User interface change data
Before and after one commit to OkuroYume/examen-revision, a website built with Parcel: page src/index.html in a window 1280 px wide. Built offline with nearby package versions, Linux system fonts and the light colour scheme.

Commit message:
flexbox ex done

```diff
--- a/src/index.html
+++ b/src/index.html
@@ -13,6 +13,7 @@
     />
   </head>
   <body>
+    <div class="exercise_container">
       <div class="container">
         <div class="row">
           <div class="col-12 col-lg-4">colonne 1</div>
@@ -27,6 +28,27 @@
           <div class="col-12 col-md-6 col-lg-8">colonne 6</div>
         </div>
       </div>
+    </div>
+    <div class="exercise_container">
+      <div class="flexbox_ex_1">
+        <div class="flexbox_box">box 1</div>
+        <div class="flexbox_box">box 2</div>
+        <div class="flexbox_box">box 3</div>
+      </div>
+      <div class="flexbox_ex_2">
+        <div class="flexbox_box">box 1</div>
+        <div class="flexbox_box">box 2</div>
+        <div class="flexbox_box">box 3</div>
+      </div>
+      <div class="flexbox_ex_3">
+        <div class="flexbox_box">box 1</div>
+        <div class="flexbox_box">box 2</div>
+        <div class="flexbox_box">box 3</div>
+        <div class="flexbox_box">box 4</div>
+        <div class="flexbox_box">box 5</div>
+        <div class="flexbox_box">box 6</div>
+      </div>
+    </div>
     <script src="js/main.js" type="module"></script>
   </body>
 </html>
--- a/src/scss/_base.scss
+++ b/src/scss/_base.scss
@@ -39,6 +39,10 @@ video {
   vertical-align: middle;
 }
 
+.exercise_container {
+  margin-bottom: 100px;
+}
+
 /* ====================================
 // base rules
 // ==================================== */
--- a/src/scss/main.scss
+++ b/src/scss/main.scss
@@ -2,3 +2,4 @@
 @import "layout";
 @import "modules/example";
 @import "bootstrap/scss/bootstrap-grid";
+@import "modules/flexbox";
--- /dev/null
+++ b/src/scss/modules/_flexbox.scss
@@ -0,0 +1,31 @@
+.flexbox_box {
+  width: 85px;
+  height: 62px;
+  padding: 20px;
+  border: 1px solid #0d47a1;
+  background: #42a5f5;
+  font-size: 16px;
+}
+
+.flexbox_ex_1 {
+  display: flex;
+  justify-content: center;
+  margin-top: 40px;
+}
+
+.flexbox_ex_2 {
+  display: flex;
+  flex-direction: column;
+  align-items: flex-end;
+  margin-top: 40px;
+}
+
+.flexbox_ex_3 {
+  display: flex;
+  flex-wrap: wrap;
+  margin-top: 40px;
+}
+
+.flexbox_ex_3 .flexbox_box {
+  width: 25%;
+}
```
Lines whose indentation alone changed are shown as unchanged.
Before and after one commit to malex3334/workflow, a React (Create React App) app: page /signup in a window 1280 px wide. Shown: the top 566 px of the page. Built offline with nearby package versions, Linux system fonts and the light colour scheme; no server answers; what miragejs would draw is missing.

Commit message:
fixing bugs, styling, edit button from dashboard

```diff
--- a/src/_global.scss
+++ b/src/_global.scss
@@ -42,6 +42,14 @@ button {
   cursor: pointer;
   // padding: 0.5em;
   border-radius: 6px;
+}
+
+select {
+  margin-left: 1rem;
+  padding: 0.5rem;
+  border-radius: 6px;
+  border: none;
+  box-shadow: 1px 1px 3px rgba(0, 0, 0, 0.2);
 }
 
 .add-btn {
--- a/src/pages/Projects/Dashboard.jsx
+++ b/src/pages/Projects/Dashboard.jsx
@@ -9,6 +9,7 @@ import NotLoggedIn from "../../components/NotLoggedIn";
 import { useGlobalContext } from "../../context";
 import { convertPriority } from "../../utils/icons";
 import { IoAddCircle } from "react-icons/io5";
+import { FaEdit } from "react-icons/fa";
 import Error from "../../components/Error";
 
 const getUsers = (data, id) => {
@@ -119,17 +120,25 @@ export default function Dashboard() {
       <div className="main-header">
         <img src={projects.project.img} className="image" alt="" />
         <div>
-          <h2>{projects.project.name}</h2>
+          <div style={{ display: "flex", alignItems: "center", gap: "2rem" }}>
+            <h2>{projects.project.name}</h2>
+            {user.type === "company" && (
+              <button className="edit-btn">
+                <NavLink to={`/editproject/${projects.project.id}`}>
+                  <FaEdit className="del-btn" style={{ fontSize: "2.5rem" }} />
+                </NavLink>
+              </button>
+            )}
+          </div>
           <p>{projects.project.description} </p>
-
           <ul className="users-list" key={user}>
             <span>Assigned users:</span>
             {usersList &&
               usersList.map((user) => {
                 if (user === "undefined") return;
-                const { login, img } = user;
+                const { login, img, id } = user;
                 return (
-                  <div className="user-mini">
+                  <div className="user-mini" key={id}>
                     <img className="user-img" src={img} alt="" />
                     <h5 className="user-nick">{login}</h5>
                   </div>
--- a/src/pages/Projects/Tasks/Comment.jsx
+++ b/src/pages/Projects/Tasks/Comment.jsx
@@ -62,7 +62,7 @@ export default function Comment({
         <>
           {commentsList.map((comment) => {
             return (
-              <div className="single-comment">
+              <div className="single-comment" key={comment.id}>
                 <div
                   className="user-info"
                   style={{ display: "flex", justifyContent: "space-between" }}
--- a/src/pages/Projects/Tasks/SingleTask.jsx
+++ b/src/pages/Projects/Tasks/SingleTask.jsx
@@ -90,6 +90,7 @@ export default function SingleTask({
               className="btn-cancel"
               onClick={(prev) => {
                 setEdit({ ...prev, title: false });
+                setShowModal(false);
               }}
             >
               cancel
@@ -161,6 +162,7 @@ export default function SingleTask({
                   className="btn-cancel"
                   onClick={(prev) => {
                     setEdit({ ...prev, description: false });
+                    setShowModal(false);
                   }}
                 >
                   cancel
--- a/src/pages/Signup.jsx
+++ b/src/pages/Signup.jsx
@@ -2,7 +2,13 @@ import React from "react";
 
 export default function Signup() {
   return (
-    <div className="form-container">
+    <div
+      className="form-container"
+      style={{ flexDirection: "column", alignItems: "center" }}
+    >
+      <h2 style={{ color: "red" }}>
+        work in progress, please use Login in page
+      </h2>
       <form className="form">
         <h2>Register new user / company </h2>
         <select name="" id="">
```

**WORK REQUIRED**. When you copy the data, keep every line word for word.

**TASK RESPONSE**.
Before and after one commit to OkuroYume/examen-revision, a website built with Parcel: page src/index.html in a window 1280 px wide. Built offline with nearby package versions, Linux system fonts and the light colour scheme.

Commit message:
flexbox ex done

```diff
--- a/src/index.html
+++ b/src/index.html
@@ -13,6 +13,7 @@
     />
   </head>
   <body>
+    <div class="exercise_container">
       <div class="container">
         <div class="row">
           <div class="col-12 col-lg-4">colonne 1</div>
@@ -27,6 +28,27 @@
           <div class="col-12 col-md-6 col-lg-8">colonne 6</div>
         </div>
       </div>
+    </div>
+    <div class="exercise_container">
+      <div class="flexbox_ex_1">
+        <div class="flexbox_box">box 1</div>
+        <div class="flexbox_box">box 2</div>
+        <div class="flexbox_box">box 3</div>
+      </div>
+      <div class="flexbox_ex_2">
+        <div class="flexbox_box">box 1</div>
+        <div class="flexbox_box">box 2</div>
+        <div class="flexbox_box">box 3</div>
+      </div>
+      <div class="flexbox_ex_3">
+        <div class="flexbox_box">box 1</div>
+        <div class="flexbox_box">box 2</div>
+        <div class="flexbox_box">box 3</div>
+        <div class="flexbox_box">box 4</div>
+        <div class="flexbox_box">box 5</div>
+        <div class="flexbox_box">box 6</div>
+      </div>
+    </div>
     <script src="js/main.js" type="module"></script>
   </body>
 </html>
--- a/src/scss/_base.scss
+++ b/src/scss/_base.scss
@@ -39,6 +39,10 @@ video {
   vertical-align: middle;
 }
 
+.exercise_container {
+  margin-bottom: 100px;
+}
+
 /* ====================================
 // base rules
 // ==================================== */
--- a/src/scss/main.scss
+++ b/src/scss/main.scss
@@ -2,3 +2,4 @@
 @import "layout";
 @import "modules/example";
 @import "bootstrap/scss/bootstrap-grid";
+@import "modules/flexbox";
--- /dev/null
+++ b/src/scss/modules/_flexbox.scss
@@ -0,0 +1,31 @@
+.flexbox_box {
+  width: 85px;
+  height: 62px;
+  padding: 20px;
+  border: 1px solid #0d47a1;
+  background: #42a5f5;
+  font-size: 16px;
+}
+
+.flexbox_ex_1 {
+  display: flex;
+  justify-content: center;
+  margin-top: 40px;
+}
+
+.flexbox_ex_2 {
+  display: flex;
+  flex-direction: column;
+  align-items: flex-end;
+  margin-top: 40px;
+}
+
+.flexbox_ex_3 {
+  display: flex;
+  flex-wrap: wrap;
+  margin-top: 40px;
+}
+
+.flexbox_ex_3 .flexbox_box {
+  width: 25%;
+}
```
Lines whose indentation alone changed are shown as unchanged.
Before and after one commit to malex3334/workflow, a React (Create React App) app: page /signup in a window 1280 px wide. Shown: the top 566 px of the page. Built offline with nearby package versions, Linux system fonts and the light colour scheme; no server answers; what miragejs would draw is missing.

Commit message:
fixing bugs, styling, edit button from dashboard

```diff
--- a/src/_global.scss
+++ b/src/_global.scss
@@ -42,6 +42,14 @@ button {
   cursor: pointer;
   // padding: 0.5em;
   border-radius: 6px;
+}
+
+select {
+  margin-left: 1rem;
+  padding: 0.5rem;
+  border-radius: 6px;
+  border: none;
+  box-shadow: 1px 1px 3px rgba(0, 0, 0, 0.2);
 }
 
 .add-btn {
--- a/src/pages/Projects/Dashboard.jsx
+++ b/src/pages/Projects/Dashboard.jsx
@@ -9,6 +9,7 @@ import NotLoggedIn from "../../components/NotLoggedIn";
 import { useGlobalContext } from "../../context";
 import { convertPriority } from "../../utils/icons";
 import { IoAddCircle } from "react-icons/io5";
+import { FaEdit } from "react-icons/fa";
 import Error from "../../components/Error";
 
 const getUsers = (data, id) => {
@@ -119,17 +120,25 @@ export default function Dashboard() {
       <div className="main-header">
         <img src={projects.project.img} className="image" alt="" />
         <div>
-          <h2>{projects.project.name}</h2>
+          <div style={{ display: "flex", alignItems: "center", gap: "2rem" }}>
+            <h2>{projects.project.name}</h2>
+            {user.type === "company" && (
+              <button className="edit-btn">
+                <NavLink to={`/editproject/${projects.project.id}`}>
+                  <FaEdit className="del-btn" style={{ fontSize: "2.5rem" }} />
+                </NavLink>
+              </button>
+            )}
+          </div>
           <p>{projects.project.description} </p>
-
           <ul className="users-list" key={user}>
             <span>Assigned users:</span>
             {usersList &&
               usersList.map((user) => {
                 if (user === "undefined") return;
-                const { login, img } = user;
+                const { login, img, id } = user;
                 return (
-                  <div className="user-mini">
+                  <div className="user-mini" key={id}>
                     <img className="user-img" src={img} alt="" />
                     <h5 className="user-nick">{login}</h5>
                   </div>
--- a/src/pages/Projects/Tasks/Comment.jsx
+++ b/src/pages/Projects/Tasks/Comment.jsx
@@ -62,7 +62,7 @@ export default function Comment({
         <>
           {commentsList.map((comment) => {
             return (
-              <div className="single-comment">
+              <div className="single-comment" key={comment.id}>
                 <div
                   className="user-info"
                   style={{ display: "flex", justifyContent: "space-between" }}
--- a/src/pages/Projects/Tasks/SingleTask.jsx
+++ b/src/pages/Projects/Tasks/SingleTask.jsx
@@ -90,6 +90,7 @@ export default function SingleTask({
               className="btn-cancel"
               onClick={(prev) => {
                 setEdit({ ...prev, title: false });
+                setShowModal(false);
               }}
             >
               cancel
@@ -161,6 +162,7 @@ export default function SingleTask({
                   className="btn-cancel"
                   onClick={(prev) => {
                     setEdit({ ...prev, description: false });
+                    setShowModal(false);
                   }}
                 >
                   cancel
--- a/src/pages/Signup.jsx
+++ b/src/pages/Signup.jsx
@@ -2,7 +2,13 @@ import React from "react";
 
 export default function Signup() {
   return (
-    <div className="form-container">
+    <div
+      className="form-container"
+      style={{ flexDirection: "column", alignItems: "center" }}
+    >
+      <h2 style={{ color: "red" }}>
+        work in progress, please use Login in page
+      </h2>
       <form className="form">
         <h2>Register new user / company </h2>
         <select name="" id="">
```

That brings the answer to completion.